## [TASK DIRECTIONS]
Each line below containing the word "statusModal" needs to be shown.

## [DATA SUPPLIED]

--- --- ---

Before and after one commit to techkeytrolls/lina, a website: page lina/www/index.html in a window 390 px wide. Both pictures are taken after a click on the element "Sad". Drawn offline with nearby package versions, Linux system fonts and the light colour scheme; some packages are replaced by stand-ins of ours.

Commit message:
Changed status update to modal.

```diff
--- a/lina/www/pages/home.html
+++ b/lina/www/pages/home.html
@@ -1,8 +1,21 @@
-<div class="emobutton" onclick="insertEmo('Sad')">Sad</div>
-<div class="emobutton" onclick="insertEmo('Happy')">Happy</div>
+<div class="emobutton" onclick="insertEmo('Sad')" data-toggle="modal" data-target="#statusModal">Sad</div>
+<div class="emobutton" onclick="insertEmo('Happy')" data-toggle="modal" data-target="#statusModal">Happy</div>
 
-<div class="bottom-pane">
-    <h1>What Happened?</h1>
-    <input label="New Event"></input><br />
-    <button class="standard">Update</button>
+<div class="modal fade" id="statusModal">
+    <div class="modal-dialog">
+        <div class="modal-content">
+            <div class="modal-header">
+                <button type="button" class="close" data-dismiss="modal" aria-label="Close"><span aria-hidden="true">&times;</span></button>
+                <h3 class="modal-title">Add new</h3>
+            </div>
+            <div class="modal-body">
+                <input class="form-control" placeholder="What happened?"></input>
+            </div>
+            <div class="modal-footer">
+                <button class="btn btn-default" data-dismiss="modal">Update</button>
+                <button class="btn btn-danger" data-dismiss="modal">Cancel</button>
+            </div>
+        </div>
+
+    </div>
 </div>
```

--- --- ---

## [RESPONSE]
+<div class="emobutton" onclick="insertEmo('Sad')" data-toggle="modal" data-target="#statusModal">Sad</div>
+<div class="emobutton" onclick="insertEmo('Happy')" data-toggle="modal" data-target="#statusModal">Happy</div>
+<div class="modal fade" id="statusModal">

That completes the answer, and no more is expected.